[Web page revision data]
>>>

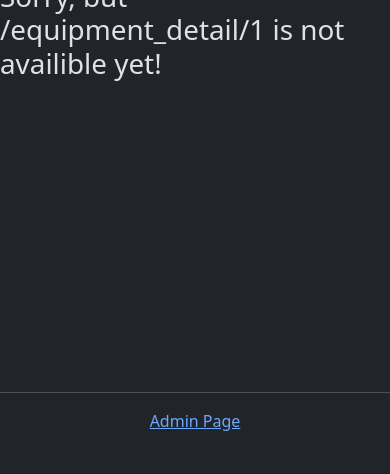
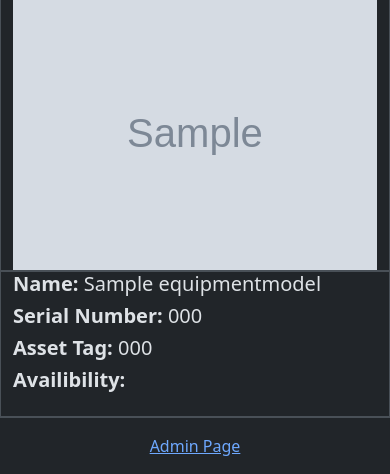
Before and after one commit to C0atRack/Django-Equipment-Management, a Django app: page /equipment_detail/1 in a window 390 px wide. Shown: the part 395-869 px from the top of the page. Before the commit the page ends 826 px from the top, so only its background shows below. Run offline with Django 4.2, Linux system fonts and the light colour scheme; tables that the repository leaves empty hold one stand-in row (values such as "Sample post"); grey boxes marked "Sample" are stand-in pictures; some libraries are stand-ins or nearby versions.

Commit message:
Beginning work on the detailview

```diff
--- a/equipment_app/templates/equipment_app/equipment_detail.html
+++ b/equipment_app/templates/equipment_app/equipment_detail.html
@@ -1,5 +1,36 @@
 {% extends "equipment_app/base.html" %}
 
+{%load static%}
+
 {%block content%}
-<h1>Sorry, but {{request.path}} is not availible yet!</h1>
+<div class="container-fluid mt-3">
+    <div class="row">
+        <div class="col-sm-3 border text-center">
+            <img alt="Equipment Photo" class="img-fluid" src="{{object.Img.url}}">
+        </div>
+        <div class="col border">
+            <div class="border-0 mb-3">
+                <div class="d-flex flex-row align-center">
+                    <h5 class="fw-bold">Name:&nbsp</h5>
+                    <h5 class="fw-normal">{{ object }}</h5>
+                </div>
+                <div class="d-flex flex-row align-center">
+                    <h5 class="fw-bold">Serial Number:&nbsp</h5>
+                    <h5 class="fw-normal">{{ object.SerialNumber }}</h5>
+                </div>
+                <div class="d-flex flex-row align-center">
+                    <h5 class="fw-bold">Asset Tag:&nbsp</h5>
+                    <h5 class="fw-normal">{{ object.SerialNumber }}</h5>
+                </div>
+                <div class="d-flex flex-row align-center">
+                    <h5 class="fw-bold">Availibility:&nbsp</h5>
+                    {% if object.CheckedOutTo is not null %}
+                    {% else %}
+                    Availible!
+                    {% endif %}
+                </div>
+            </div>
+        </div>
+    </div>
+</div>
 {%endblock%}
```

<<<

Your assignment:
For every line above that holds the word "templates", report the whole line.

Output for this exercise:
--- a/equipment_app/templates/equipment_app/equipment_detail.html
+++ b/equipment_app/templates/equipment_app/equipment_detail.html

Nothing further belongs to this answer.